In the world of raptors few if any can rival the the beauty of America’s smallest member of the Falcon family, the American kestrel.
Fierce and determined hunters, kestrels need open areas with a few trees for nest cavities in which to raise their young. Roadside fence posts, telephone poles and wires provide the perfect perches from which these skillful fliers hunt for insects, lizards and small birds.
Unfortunately these posts also place the kestrel in harms way and automobile strikes are their number one cause of injury and death.
In separate incidents two fortunate kestrels, a male and a female were rescued and brought to Tucson Wildlife Center for treatment and care after suffering neurological problems from head injuries leaving them unable to stand.

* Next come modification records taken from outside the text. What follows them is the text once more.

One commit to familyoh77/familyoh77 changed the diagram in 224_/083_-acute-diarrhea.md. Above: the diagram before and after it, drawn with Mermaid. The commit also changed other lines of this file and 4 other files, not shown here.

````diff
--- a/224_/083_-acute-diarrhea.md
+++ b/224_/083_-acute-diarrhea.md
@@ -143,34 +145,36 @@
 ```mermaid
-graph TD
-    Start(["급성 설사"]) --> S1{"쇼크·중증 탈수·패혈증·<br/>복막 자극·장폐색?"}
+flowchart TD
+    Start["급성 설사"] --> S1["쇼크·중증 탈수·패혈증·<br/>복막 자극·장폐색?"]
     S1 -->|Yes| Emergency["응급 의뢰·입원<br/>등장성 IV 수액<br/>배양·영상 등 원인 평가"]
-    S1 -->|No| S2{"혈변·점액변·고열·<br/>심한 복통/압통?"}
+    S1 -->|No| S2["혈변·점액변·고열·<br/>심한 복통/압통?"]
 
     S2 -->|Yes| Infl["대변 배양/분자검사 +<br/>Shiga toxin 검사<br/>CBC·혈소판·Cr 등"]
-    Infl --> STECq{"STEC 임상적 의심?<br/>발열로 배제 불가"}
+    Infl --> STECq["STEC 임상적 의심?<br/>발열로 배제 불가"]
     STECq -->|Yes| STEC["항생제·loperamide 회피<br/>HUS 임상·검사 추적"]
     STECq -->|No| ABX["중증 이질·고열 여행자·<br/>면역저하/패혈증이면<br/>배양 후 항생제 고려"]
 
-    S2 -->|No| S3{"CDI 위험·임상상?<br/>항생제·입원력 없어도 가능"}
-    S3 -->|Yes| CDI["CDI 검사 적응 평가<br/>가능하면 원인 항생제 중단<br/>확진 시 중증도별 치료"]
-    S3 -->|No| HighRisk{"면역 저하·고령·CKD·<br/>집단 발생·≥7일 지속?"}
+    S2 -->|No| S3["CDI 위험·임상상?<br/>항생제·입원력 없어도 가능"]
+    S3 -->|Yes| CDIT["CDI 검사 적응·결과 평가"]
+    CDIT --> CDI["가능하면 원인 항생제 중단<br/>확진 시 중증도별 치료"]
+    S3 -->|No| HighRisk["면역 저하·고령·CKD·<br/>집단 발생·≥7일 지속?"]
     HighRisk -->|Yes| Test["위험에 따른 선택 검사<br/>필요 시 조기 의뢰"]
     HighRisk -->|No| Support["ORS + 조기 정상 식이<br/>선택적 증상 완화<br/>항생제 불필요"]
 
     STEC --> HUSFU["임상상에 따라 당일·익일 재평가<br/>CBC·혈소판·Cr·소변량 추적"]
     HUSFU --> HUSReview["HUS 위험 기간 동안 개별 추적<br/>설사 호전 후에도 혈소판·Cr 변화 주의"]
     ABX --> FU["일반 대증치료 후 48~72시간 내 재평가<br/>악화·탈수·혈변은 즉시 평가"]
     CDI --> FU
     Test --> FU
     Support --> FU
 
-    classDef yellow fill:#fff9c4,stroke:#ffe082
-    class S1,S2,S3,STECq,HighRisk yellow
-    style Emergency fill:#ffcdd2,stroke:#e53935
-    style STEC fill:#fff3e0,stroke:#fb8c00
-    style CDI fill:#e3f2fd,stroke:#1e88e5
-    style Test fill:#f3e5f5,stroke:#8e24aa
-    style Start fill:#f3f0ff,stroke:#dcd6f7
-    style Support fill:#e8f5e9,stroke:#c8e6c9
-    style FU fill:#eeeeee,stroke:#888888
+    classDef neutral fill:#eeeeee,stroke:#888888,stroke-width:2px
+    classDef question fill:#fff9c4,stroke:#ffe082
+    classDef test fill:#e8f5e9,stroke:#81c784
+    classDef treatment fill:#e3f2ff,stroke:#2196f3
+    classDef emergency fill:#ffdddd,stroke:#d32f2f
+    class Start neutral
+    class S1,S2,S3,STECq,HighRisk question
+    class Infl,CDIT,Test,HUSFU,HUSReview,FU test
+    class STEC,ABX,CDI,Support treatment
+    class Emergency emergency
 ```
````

As they heal, their strength and agility is improving daily.
Together they share an outdoor aviary where they have room to fly and stretch their legs and wings, awaiting the day when they can with confidence rejoin their wild mates out in nature.